As well as thinking about winning we spent a lot of time thinking about getting into the top four from fourteen countries. That would ensure that we qualified for the World Championships in November. The rumour was that the worlds would be held in Brazil. A trip to Rio in November sounded great.

I have to say that my team all played great. They must have done because I didn't really do too well but we still finished fourth. I was a little distracted by the very large amount of big bets I had placed on the US Masters and a few other things and I certainly didn't help myself by failing to grasp how the scoring system worked. I can only hope I get picked next time. I'll help carry the bags.

I had a few quiet weeks at home before the annual pilgrimage in June. For weeks my 'urgent' list had 'book flight' and 'sort out Vegas accommodation' written at the top. Most days I busied myself on Black Belt Poker promotions for iPops, the Spring Sales and our East End Live event. I even won one of the Spring Sales tourneys which was a $25 rebuy with hundreds of players.

East End Live turned out to be great fun. Aspers by the Olympic Stadium is an amazing place and it's just perfect for what we want.

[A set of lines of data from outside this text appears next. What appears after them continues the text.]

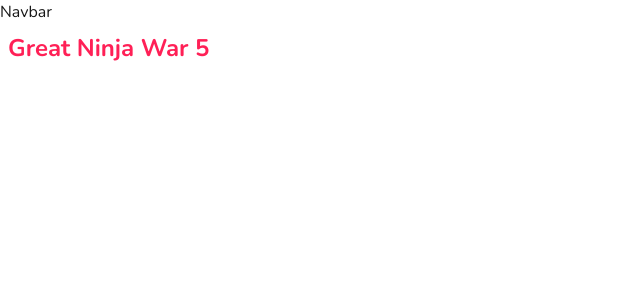
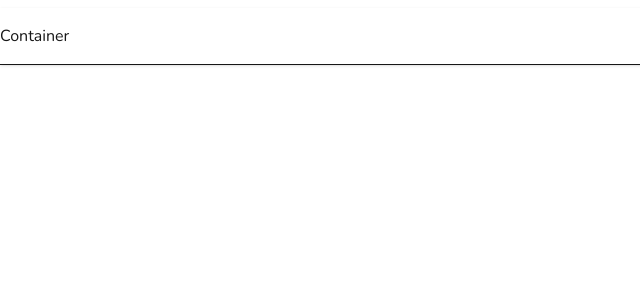
Before and after one commit to sarim-alis/stay-villa, a Next.js app: page / in a window 1280 px wide. Shown: the top 300 px of the page, without its empty margins (0-640 px from the left). Built offline with nearby package versions, Linux system fonts and the light colour scheme.

Commit message:
feat/Navbar setting

```diff
--- /dev/null
+++ b/app/components/Container.tsx
@@ -0,0 +1,7 @@
+const Container = () => {
+    return (
+        <div>Container</div>
+    )
+}
+
+export default Container;
--- a/app/components/navbar/Navbar.tsx
+++ b/app/components/navbar/Navbar.tsx
@@ -1,8 +1,19 @@
-import React from 'react';
+import Container from "../Container";
 
-const Navbar: React.FC = () => {
+const Navbar = () => {
   return (
-    <div>Navbar</div>
+    <div className="fixed w-full bg-white z-10 shadow-sm">
+      <div
+        className="
+        py-4
+        border-b
+        "
+      >
+        <Container>
+
+        </Container>
+      </div>
+    </div>
   );
 };
 
```
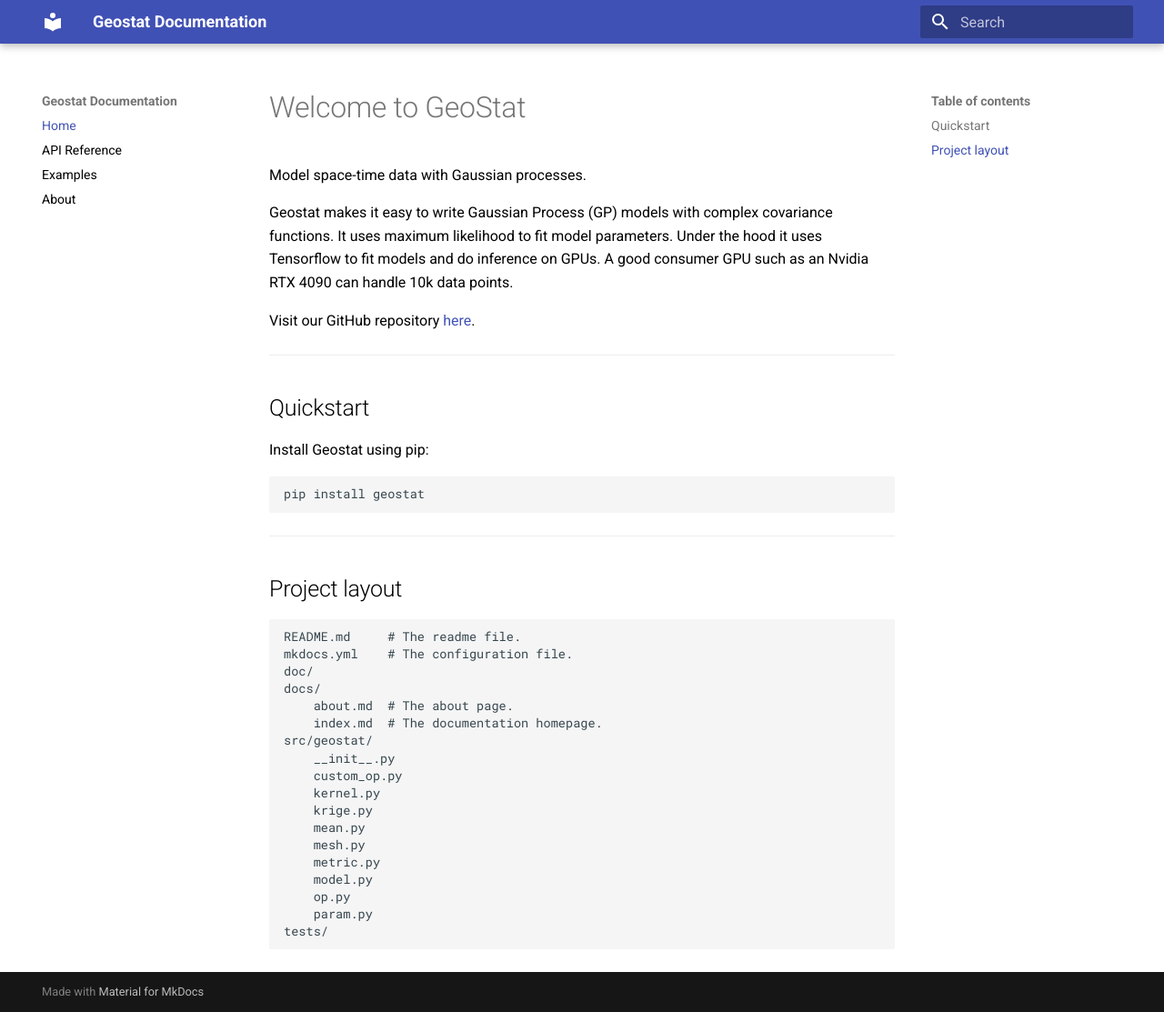
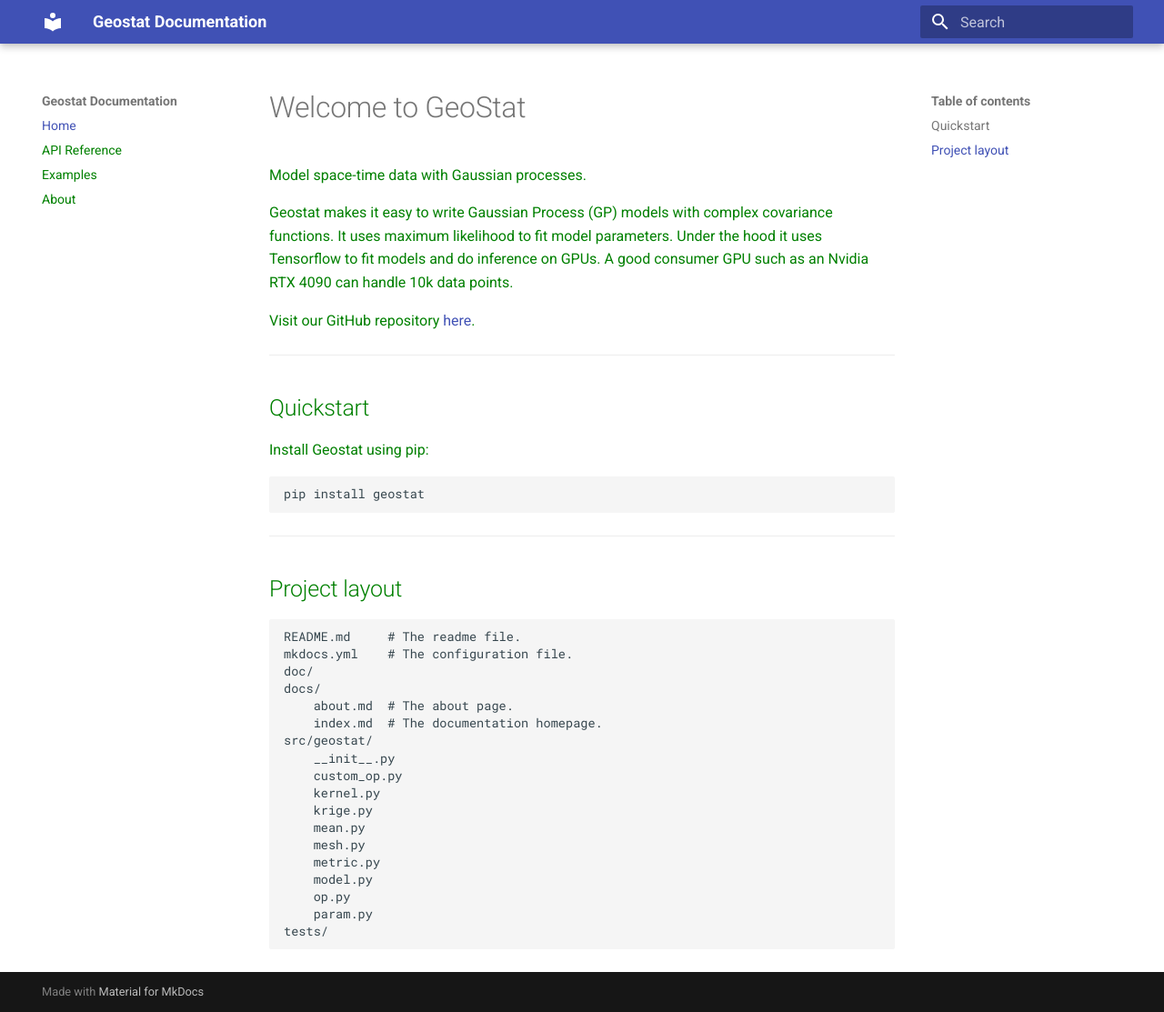
Before and after one commit to hypergradient/geostat, an MkDocs documentation site: the page built from docs/index.md, in a window 1280 px wide and 1113 px high. Shown: the whole window at 91% size. Built offline with MkDocs 1.6.1 and Material for MkDocs 9.7.7, drawn with Linux system fonts in a browser that asks for light colours.

Commit message:
Testing colors

```diff
--- a/docs/style.css
+++ b/docs/style.css
@@ -1,15 +1,15 @@
 body {
-    color: black;
+    color: green;
 }
 
 doc-section-title {
-    color: black;
+    color: green;
 }
 
 code {
-    color: black;
+    color: green;
 }
 
 p {
-    color: black;
+    color: green;
 }
```
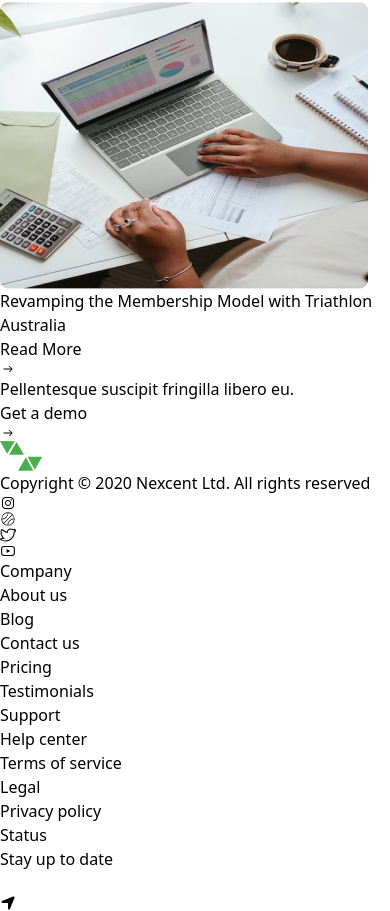
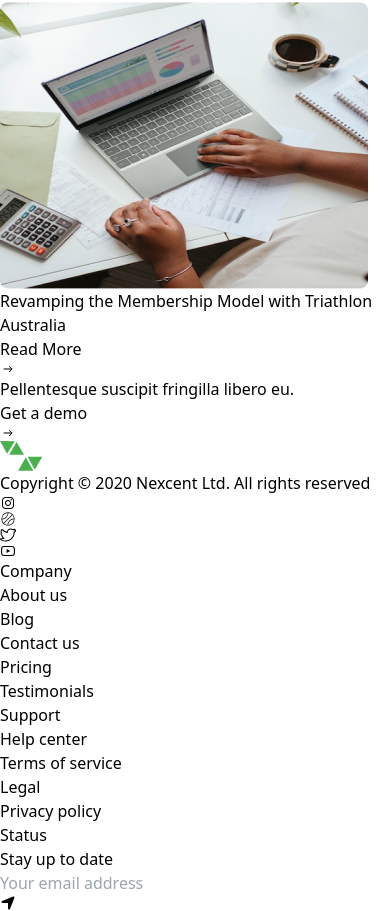
Before and after one commit to talha-fullstackdev/bytewise-project, a React (Vite) app: page / in a window 390 px wide. Shown: the part 5312-6223 px from the top of the page. Built offline with nearby package versions, Linux system fonts and the light colour scheme.

Commit message:
add responsivenss to footer for mobile screen

```diff
--- a/src/components/footer/FooterMail.jsx
+++ b/src/components/footer/FooterMail.jsx
@@ -1,17 +1,26 @@
-import React from 'react'
+
+import React from 'react';
 import { FaLocationArrow } from "react-icons/fa6";
 
 const FooterMail = () => {
   return (
-    <div>
-        <p>Stay up to date</p>
-        <div className="">
-        <input type="Your email address" />
-        <span><FaLocationArrow />
+    <div className=" flex flex-col gap-2">
+      <p className="text-white">Stay up to date</p>
+      {/* Container for input and icon */}
+      <div className="flex items-center bg-[#38474d] rounded-md p-2">
+        {/* Input with removed default styles */}
+        <input
+          type="email"
+          placeholder="Your email address"
+          className="bg-transparent outline-none text-white flex-1 px-2 placeholder-gray-300"
+        />
+        {/* Icon inside the input div */}
+        <span className="text-white cursor-pointer">
+          <FaLocationArrow />
         </span>
-        </div>
+      </div>
     </div>
-  )
-}
+  );
+};
 
-export default FooterMail
+export default FooterMail;
```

We persuaded over 350 players to buy in to an event online and in advance, although most of them failed to play the few hours it would take to get to Orange Belt and have a shot at a $10,000 WSOP Main Event seat added to their first prize.

It's almost like I forgot to mention it.

We paid our worthy winners and I was free to leave the country for two months to try and become the world champion. I'll tell you about that next time.